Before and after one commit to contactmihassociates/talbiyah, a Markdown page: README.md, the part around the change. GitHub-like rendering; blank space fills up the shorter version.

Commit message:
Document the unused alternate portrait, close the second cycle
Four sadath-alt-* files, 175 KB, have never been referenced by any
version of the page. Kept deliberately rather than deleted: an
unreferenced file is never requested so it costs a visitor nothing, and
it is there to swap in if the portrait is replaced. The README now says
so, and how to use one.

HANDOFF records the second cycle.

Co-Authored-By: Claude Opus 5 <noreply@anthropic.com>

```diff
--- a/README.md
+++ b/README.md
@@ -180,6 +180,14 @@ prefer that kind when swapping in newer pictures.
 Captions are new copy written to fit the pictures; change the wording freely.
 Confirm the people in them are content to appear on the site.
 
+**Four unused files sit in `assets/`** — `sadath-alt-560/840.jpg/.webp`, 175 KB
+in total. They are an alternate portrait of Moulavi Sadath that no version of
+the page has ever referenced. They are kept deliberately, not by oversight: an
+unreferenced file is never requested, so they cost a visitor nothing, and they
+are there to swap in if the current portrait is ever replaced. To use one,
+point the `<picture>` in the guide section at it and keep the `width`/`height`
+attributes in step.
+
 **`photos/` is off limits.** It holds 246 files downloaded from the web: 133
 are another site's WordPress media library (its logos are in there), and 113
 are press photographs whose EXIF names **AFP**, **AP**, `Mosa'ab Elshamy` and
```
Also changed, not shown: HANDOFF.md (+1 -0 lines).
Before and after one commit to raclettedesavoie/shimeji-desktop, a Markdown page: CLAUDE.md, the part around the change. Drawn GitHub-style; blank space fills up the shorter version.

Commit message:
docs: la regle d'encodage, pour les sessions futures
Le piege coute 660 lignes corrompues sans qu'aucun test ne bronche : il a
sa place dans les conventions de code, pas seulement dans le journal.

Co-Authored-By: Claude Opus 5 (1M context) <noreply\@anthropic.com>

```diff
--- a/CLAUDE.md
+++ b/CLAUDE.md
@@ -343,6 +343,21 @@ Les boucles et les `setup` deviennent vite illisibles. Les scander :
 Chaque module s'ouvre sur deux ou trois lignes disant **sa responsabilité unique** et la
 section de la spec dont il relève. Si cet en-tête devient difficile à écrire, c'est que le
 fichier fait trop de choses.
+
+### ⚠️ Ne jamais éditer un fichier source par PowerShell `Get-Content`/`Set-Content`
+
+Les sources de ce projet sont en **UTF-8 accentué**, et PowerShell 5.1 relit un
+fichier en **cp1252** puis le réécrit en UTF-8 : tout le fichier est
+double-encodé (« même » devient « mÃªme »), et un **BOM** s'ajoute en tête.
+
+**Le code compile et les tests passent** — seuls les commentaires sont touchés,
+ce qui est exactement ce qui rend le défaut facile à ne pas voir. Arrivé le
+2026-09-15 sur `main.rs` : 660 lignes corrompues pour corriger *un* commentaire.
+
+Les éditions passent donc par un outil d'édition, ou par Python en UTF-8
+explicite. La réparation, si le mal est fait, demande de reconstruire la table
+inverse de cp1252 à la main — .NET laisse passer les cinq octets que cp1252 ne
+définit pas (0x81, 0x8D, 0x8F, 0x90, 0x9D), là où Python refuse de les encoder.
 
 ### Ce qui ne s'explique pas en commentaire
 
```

> _Task to complete_: Please return the lines above exactly, from the first one down to the line with "docs: la regle", and stop after that line.

> _Response below_:
Before and after one commit to contactmihassociates/talbiyah, a Markdown page: README.md, the part around the change. GitHub-like rendering; blank space fills up the shorter version.

Commit message:
Document the unused alternate portrait, close the second cycle
Four sadath-alt-* files, 175 KB, have never been referenced by any
version of the page. Kept deliberately rather than deleted: an
unreferenced file is never requested so it costs a visitor nothing, and
it is there to swap in if the portrait is replaced. The README now says
so, and how to use one.

HANDOFF records the second cycle.

Co-Authored-By: Claude Opus 5 <noreply@anthropic.com>

```diff
--- a/README.md
+++ b/README.md
@@ -180,6 +180,14 @@ prefer that kind when swapping in newer pictures.
 Captions are new copy written to fit the pictures; change the wording freely.
 Confirm the people in them are content to appear on the site.
 
+**Four unused files sit in `assets/`** — `sadath-alt-560/840.jpg/.webp`, 175 KB
+in total. They are an alternate portrait of Moulavi Sadath that no version of
+the page has ever referenced. They are kept deliberately, not by oversight: an
+unreferenced file is never requested, so they cost a visitor nothing, and they
+are there to swap in if the current portrait is ever replaced. To use one,
+point the `<picture>` in the guide section at it and keep the `width`/`height`
+attributes in step.
+
 **`photos/` is off limits.** It holds 246 files downloaded from the web: 133
 are another site's WordPress media library (its logos are in there), and 113
 are press photographs whose EXIF names **AFP**, **AP**, `Mosa'ab Elshamy` and
```
Also changed, not shown: HANDOFF.md (+1 -0 lines).
Before and after one commit to raclettedesavoie/shimeji-desktop, a Markdown page: CLAUDE.md, the part around the change. Drawn GitHub-style; blank space fills up the shorter version.

Commit message:
docs: la regle d'encodage, pour les sessions futures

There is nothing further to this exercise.